About this exercise
Each line of the listing that includes the string "templates" needs to be located and copied.

Material supplied
##########

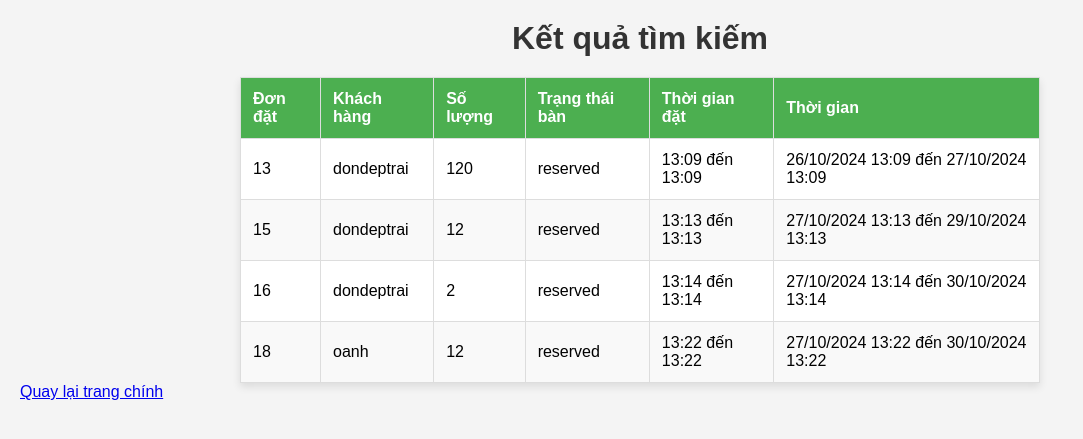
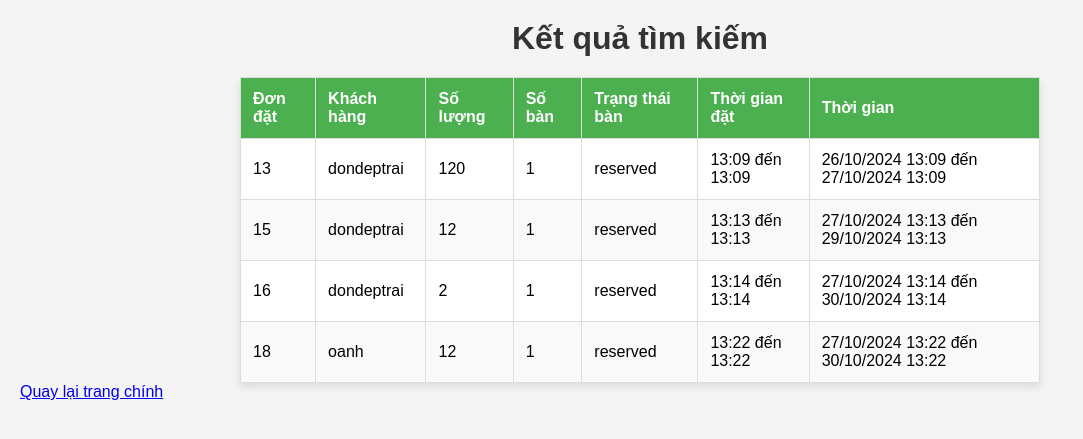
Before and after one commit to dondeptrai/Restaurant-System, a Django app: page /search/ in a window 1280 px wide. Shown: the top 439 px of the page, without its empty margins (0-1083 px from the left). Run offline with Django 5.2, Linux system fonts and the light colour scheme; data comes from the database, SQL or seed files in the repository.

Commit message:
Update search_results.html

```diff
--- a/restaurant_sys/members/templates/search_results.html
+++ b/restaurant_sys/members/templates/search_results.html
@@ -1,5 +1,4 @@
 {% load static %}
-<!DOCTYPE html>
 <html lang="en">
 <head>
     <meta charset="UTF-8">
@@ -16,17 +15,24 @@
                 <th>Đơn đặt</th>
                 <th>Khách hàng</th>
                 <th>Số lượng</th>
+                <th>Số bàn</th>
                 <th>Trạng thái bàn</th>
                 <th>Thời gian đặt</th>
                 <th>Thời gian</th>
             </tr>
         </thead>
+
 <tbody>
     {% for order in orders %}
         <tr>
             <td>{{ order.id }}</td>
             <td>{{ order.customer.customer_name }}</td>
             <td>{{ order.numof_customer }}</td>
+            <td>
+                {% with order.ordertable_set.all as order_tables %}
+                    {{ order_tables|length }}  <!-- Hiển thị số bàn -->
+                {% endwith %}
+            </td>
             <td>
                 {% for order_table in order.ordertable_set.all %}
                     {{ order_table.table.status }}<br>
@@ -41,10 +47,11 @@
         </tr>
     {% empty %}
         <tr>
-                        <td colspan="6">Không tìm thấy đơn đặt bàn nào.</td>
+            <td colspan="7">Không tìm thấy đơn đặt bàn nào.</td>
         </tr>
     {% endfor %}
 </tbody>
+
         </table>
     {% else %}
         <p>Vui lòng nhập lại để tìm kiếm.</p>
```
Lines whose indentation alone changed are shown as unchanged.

##########

Expected answer
--- a/restaurant_sys/members/templates/search_results.html
+++ b/restaurant_sys/members/templates/search_results.html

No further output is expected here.